President’s Corner: Tempting Fate … And Sticky Fingers

by Hans Schmidt, LSNA President

HPSI have lived in Lockeland Springs for several years now, so I guess it was bound to happen eventually: my bike was stolen from my back porch.
This, of course, was not the first time I’ve experienced a theft. The first time I realized someone had rummaged through my car was not long after we moved to East Nashville. One night, I was outside late with the dog when I saw a gentleman walking down the street in our direction. It was only when he got closer that I realized he was going down the row of parked cars checking to see which ones were unlocked. By the time I ran inside to get my phone, he was long gone. To their credit, the police responded quickly.

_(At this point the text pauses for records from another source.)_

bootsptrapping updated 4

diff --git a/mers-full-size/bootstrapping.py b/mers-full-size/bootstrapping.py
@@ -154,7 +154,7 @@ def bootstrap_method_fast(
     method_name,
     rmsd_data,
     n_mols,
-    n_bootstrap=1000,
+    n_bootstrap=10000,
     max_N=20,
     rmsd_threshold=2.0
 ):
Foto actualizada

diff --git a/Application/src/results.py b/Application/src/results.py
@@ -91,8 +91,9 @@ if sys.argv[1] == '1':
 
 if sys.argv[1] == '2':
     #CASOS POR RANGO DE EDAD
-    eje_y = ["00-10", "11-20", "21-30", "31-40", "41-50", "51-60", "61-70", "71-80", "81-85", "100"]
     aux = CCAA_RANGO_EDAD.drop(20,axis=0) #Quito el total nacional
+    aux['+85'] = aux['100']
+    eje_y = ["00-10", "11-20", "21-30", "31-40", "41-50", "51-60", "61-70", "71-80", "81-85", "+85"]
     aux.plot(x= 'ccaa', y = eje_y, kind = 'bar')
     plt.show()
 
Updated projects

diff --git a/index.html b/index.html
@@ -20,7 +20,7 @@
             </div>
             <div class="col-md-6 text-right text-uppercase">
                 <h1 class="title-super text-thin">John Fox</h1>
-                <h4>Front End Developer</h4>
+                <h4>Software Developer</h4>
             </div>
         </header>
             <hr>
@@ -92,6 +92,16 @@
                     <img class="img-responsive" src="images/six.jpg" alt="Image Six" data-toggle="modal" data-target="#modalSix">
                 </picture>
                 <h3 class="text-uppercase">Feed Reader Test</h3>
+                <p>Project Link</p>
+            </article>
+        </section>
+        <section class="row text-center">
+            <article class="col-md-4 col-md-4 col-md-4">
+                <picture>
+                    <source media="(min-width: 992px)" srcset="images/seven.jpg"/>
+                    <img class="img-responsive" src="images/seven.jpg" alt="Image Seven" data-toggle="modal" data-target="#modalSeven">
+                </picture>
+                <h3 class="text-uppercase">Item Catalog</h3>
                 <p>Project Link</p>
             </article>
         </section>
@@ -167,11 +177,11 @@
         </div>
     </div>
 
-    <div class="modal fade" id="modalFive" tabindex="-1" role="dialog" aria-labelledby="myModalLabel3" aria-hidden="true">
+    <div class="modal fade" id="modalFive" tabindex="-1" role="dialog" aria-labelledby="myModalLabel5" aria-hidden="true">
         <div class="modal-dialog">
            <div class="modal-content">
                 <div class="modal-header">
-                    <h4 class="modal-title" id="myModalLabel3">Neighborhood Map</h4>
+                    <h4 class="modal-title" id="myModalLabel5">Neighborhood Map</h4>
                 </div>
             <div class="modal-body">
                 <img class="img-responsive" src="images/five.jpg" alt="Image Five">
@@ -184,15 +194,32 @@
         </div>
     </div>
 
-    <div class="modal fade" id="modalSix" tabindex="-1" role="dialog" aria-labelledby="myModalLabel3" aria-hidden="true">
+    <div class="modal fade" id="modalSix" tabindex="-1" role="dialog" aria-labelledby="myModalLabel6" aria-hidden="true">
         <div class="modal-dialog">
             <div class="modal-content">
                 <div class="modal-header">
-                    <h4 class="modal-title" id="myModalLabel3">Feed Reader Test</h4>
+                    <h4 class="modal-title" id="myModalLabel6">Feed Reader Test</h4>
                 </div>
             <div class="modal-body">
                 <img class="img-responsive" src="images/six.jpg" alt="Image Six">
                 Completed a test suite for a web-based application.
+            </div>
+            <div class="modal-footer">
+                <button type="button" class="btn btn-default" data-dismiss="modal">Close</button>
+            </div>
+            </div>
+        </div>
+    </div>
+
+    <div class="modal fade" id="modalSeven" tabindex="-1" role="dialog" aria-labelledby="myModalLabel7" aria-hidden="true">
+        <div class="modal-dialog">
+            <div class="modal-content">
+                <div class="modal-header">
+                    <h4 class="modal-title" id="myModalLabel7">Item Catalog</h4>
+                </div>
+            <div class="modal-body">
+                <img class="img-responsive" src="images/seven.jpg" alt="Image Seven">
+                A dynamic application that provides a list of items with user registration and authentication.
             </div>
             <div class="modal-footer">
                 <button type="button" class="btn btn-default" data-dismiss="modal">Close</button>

About three years ago, I walked out of the house one morning only to find an empty street where my car had been parked the night before. Gone! The ensuing exchange with the police officer who came to take my report was actually kind of embarrassing:
Officer (not seeing any broken glass on the street): “Was the car unlocked?”
Me: “Yes… and, um, there was a spare key in the console.”
Officer (pause): “Uhuh, well …”
I nearly felt compelled to explain that I really was not trying to get the car stolen. No; instead, in a moment of laziness or forgetfulness — or both — I managed to leave the spare key in an unlocked car at the same time and on the same night that someone decided to see which cars on my street were unlocked. Two days later it was recovered, none the worse for wear (for the most part). I guess the thieves either were unimpressed with my older vehicle or they had to dump it in a hurry — they left a nearly full pack of Marlboros in it. I threw them away; it was a small measure of justice. The most annoying part of that episode was having to pay over $100 to get the car out of the Metro impound lot.
Now, back to my bicycle. Honestly, I am pining for my lost bike more than I did for my car. It may sound silly, but it feels more personal. Maybe it’s because it was stolen off my back porch, just a few steps from the kitchen door and before 9:00 p.m. even.
With the car, if it gets stolen, you figure that’s what insurance is for and really, a car is a car. Sure, a car gets me from place to place, but a bike, that’s different. You cannot cruise around Shelby Bottoms and get a bird’s eye view of the Cumberland River from the pedestrian bridge in your car.
Mine was a white/silver Trek road bike that I got used from Halcyon Bike Shop at a good price. Just the day before it was stolen, we had gone on our first bike ride of the summer and were looking forward to many more. If you were wondering, no, it was not locked up. That’s what makes it sting all the more; the feeling that I would still have it if only I had been more careful and not let my guard down even this one time. Our neighborhood has seen dramatic changes over the last few years, but, unfortunately, some things remain the same.
So I will close this month with some “presidential” advice (actually, it’s the same message I’ve heard expressed by East Precinct Commander Imhof and Sgt. Fisher on several occasions): Don’t leave valuables in plain sight in your vehicles; secure your cars, bikes, lawnmowers, and similar property; don’t get into the habit of thinking, “I’m sure it will be fine that I left [fill in the blank] out tonight; I’ve left it out before and nothing happened.” You’re tempting fate and one day… (see above).
Jot down serial numbers (I didn’t before but do now) because they will be helpful if something is stolen. After the police report was filed, I got a call from an officer that put a description of my bike into a database used by the police and pawnbrokers. If someone ever tries to pawn my bike, then it should be entered into the database. The officer said he was an avid rider and would notify me if he anything pops up so we can check it out to see if it’s mine.
I’m still holding out some hope that it might turn up that way. The more likely scenario is that my bike is somewhere nearby and I’ll see someone riding it around the neighborhood.
Living in East Nashville, you quickly understand that the good and the bad are a packaged deal; you cannot get one without the other. Fortunately, the good so far outweigh all else and it’s why we love to call Lockeland Springs our home.